→ **Task statement**:
Count the lines below in which "ZBon" appears, then give that number by itself.

Detected change data
+-------+
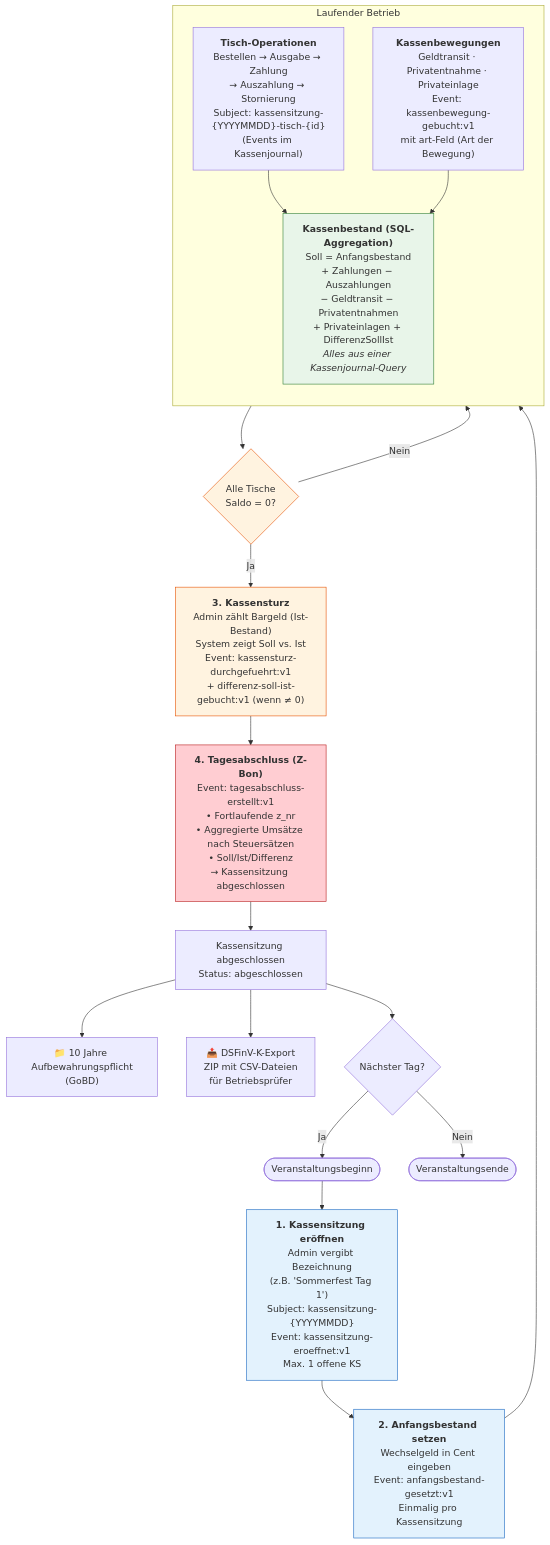
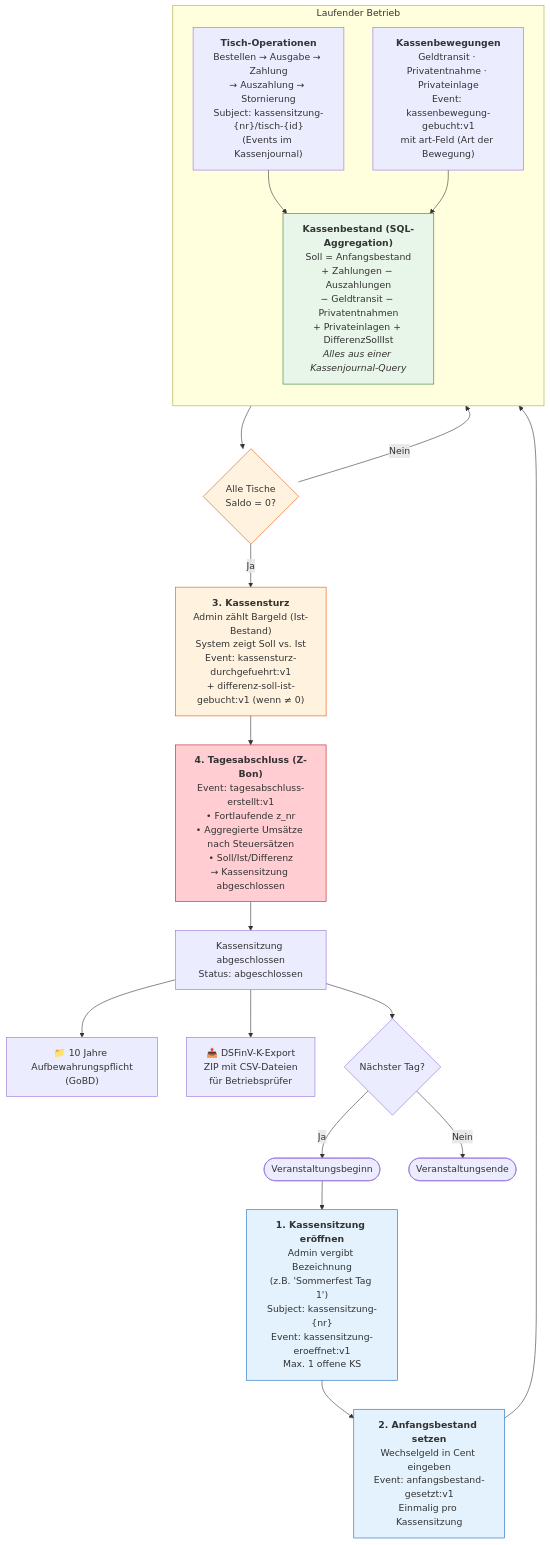
One commit to nicograef/jotti changed the ninth of 19 diagrams in docs/diagrams.md. Above: the diagram before and after it, drawn with Mermaid. The commit also changed other lines of this file and 21 other files, not shown here.

First line of the commit message:
refactor: replace kassensitzung_state projection with kassensitzungen CRUD entity and adopt nr-based subject format

````diff
--- a/docs/diagrams.md
+++ b/docs/diagrams.md
@@ -381,46 +381,46 @@
 ```mermaid
 flowchart TD
     Start([Veranstaltungsbeginn])
 
-    Start --> KS["<b>1. Kassensitzung eröffnen</b><br/>Admin vergibt Bezeichnung<br/>(z.B. 'Sommerfest Tag 1')<br/>Subject: kassensitzung-{YYYYMMDD}<br/>Event: kassensitzung-eroeffnet:v1<br/>Max. 1 offene KS"]
+    Start --> KS["<b>1. Kassensitzung eröffnen</b><br/>Admin vergibt Bezeichnung<br/>(z.B. 'Sommerfest Tag 1')<br/>Subject: kassensitzung-{nr}<br/>Event: kassensitzung-eroeffnet:v1<br/>Max. 1 offene KS"]
 
     KS --> AB["<b>2. Anfangsbestand setzen</b><br/>Wechselgeld in Cent eingeben<br/>Event: anfangsbestand-gesetzt:v1<br/>Einmalig pro Kassensitzung"]
 
     AB --> Betrieb
 
     subgraph Betrieb ["Laufender Betrieb"]
         direction TB
-        KB["<b>Tisch-Operationen</b><br/>Bestellen → Ausgabe → Zahlung<br/>→ Auszahlung → Stornierung<br/>Subject: kassensitzung-{YYYYMMDD}-tisch-{id}<br/>(Events im Kassenjournal)"]
+        KB["<b>Tisch-Operationen</b><br/>Bestellen → Ausgabe → Zahlung<br/>→ Auszahlung → Stornierung<br/>Subject: kassensitzung-{nr}/tisch-{id}<br/>(Events im Kassenjournal)"]
 
         BW["<b>Kassenbewegungen</b><br/>Geldtransit · Privatentnahme · Privateinlage<br/>Event: kassenbewegung-gebucht:v1<br/>mit art-Feld (Art der Bewegung)"]
 
         Bestand["<b>Kassenbestand (SQL-Aggregation)</b><br/>Soll = Anfangsbestand<br/>+ Zahlungen − Auszahlungen<br/>− Geldtransit − Privatentnahmen<br/>+ Privateinlagen + DifferenzSollIst<br/><i>Alles aus einer Kassenjournal-Query</i>"]
 
         KB --> Bestand
         BW --> Bestand
     end
 
     Betrieb --> Saldo{"Alle Tische<br/>Saldo = 0?"}
     Saldo -->|Nein| Betrieb
     Saldo -->|Ja| KSturz
 
     KSturz["<b>3. Kassensturz</b><br/>Admin zählt Bargeld (Ist-Bestand)<br/>System zeigt Soll vs. Ist<br/>Event: kassensturz-durchgefuehrt:v1<br/>+ differenz-soll-ist-gebucht:v1 (wenn ≠ 0)"]
 
     KSturz --> ZBon["<b>4. Tagesabschluss (Z-Bon)</b><br/>Event: tagesabschluss-erstellt:v1<br/>• Fortlaufende z_nr<br/>• Aggregierte Umsätze nach Steuersätzen<br/>• Soll/Ist/Differenz<br/>→ Kassensitzung abgeschlossen"]
 
     ZBon --> Close["Kassensitzung abgeschlossen<br/>Status: abgeschlossen"]
 
     Close --> Aufbewahrung["📁 10 Jahre Aufbewahrungspflicht<br/>(GoBD)"]
     Close --> Export["📤 DSFinV-K-Export<br/>ZIP mit CSV-Dateien<br/>für Betriebsprüfer"]
     Close --> Nächster{Nächster Tag?}
 
     Nächster -->|Ja| Start
     Nächster -->|Nein| Ende([Veranstaltungsende])
 
     style KS fill:#e3f2fd,stroke:#1565c0
     style AB fill:#e3f2fd,stroke:#1565c0
     style Saldo fill:#fff3e0,stroke:#e65100
     style KSturz fill:#fff3e0,stroke:#e65100
     style ZBon fill:#ffcdd2,stroke:#b71c1c
     style Bestand fill:#e8f5e9,stroke:#2e7d32
 ```
````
+-------+
→ **Task result**:
3